• _What is required_:
For each line below that contains the word "span", return that line.

Records from a data source:
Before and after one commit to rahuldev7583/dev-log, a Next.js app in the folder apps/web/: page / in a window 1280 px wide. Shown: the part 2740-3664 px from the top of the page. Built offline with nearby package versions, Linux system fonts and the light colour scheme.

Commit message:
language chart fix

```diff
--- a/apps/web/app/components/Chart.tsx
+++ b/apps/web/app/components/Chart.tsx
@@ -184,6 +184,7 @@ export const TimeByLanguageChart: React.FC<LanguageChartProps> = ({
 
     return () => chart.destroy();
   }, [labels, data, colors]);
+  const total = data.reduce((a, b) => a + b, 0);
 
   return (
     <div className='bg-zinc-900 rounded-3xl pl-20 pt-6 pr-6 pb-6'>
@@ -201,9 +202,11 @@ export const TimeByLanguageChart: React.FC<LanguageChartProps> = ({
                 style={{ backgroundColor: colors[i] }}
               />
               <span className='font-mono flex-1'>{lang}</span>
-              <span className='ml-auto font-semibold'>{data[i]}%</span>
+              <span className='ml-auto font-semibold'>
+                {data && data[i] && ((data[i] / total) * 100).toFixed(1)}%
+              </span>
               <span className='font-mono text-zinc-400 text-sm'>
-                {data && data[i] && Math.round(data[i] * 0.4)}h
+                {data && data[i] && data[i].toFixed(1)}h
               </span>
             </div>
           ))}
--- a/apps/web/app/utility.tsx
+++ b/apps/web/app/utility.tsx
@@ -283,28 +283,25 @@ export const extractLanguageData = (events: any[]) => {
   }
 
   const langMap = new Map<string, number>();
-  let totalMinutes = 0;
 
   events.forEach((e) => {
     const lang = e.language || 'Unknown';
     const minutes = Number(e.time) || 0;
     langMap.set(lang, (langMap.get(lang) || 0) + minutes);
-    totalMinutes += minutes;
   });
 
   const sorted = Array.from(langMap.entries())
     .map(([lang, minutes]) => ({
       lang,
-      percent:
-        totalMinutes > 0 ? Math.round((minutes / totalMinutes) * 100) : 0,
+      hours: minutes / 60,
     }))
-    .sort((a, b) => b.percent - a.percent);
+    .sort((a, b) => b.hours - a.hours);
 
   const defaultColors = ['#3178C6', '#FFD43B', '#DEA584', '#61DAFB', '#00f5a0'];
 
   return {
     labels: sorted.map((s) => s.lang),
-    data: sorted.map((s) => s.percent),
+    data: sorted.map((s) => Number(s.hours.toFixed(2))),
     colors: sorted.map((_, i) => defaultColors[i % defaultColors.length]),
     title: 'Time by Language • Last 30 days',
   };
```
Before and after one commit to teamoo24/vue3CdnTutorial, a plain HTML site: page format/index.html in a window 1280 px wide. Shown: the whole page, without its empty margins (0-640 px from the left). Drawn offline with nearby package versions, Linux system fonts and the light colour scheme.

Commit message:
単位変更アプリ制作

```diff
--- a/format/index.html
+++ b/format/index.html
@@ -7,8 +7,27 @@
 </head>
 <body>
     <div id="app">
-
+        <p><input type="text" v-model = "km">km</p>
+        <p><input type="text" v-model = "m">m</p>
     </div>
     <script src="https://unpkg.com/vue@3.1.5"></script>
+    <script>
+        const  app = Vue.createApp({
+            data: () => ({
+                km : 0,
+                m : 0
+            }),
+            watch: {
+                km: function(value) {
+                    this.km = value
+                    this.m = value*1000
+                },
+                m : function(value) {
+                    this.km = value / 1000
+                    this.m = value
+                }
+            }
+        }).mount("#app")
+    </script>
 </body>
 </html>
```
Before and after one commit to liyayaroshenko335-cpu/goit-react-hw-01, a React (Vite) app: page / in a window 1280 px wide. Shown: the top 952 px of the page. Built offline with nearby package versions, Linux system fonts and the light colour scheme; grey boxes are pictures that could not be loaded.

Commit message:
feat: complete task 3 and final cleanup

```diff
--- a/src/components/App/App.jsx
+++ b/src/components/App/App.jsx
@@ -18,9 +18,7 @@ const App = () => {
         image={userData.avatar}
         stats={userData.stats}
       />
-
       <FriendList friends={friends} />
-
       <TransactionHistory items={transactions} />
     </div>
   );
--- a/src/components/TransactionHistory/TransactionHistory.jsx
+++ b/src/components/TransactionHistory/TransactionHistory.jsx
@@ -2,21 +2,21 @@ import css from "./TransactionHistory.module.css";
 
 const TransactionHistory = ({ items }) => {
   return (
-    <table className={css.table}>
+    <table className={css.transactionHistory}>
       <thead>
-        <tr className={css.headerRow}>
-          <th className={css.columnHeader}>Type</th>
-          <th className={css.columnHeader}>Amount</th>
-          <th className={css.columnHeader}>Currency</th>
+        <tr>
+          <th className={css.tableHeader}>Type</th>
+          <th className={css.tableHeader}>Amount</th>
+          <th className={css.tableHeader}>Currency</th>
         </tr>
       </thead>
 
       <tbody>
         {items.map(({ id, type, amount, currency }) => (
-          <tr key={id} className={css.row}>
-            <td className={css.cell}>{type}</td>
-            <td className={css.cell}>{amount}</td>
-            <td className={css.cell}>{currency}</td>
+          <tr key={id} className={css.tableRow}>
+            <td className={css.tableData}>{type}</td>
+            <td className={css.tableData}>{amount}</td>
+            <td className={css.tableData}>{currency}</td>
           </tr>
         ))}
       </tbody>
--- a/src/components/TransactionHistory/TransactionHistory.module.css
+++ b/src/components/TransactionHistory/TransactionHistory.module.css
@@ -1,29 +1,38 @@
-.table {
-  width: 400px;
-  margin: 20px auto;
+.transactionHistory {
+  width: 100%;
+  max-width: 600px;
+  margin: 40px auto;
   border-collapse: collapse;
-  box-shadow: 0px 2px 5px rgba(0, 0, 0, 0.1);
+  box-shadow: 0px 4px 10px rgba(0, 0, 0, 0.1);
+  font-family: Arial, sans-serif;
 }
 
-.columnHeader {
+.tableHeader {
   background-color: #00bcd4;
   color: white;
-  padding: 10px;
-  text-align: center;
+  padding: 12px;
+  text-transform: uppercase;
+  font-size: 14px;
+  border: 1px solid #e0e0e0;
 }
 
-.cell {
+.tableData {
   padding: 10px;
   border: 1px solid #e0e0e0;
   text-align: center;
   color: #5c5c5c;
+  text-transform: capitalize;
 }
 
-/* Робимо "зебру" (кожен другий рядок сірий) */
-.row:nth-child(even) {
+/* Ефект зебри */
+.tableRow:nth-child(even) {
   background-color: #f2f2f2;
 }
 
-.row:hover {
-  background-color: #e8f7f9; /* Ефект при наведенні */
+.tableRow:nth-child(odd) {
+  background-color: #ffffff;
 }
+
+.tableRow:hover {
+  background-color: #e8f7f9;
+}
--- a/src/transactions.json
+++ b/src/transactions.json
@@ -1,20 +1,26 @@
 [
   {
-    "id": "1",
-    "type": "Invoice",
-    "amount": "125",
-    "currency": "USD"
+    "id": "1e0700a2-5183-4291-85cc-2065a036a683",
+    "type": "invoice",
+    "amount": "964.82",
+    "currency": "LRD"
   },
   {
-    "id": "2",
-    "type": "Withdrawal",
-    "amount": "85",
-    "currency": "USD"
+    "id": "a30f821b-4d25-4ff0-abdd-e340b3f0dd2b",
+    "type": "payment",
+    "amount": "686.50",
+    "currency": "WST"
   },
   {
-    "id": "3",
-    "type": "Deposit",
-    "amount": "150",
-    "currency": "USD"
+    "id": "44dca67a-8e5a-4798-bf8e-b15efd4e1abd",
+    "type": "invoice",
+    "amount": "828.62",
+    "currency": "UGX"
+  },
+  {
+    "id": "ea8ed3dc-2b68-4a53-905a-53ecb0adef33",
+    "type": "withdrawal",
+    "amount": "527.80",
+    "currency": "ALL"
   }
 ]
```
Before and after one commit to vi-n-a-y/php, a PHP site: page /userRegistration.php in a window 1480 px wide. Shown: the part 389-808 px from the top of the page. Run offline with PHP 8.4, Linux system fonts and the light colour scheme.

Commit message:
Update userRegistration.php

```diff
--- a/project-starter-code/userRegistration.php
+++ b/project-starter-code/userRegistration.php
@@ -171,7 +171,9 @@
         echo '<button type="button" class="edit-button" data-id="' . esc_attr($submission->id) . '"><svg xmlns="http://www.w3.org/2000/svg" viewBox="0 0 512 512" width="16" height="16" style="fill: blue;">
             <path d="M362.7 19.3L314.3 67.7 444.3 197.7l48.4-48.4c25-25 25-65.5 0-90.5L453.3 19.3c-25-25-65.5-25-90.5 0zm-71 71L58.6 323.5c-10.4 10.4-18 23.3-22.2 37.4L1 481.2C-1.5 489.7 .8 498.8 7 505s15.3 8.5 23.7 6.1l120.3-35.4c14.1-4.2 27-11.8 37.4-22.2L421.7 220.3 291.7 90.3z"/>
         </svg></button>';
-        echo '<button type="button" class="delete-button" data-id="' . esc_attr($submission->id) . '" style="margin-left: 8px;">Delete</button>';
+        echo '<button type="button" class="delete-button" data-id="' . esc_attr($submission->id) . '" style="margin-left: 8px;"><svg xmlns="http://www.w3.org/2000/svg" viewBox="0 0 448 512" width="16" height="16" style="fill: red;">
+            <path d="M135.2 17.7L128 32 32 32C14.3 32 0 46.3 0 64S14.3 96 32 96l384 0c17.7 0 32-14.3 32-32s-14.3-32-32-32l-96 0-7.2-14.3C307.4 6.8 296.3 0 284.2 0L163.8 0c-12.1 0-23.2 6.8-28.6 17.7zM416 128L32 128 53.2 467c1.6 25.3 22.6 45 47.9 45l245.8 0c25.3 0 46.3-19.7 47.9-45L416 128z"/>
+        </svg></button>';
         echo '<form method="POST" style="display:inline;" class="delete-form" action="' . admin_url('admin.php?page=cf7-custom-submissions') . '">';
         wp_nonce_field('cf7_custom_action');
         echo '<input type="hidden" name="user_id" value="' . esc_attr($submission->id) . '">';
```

• _Answer to the problem_:
               <span className='font-mono flex-1'>{lang}</span>
-              <span className='ml-auto font-semibold'>{data[i]}%</span>
+              <span className='ml-auto font-semibold'>
+              </span>
               <span className='font-mono text-zinc-400 text-sm'>
               </span>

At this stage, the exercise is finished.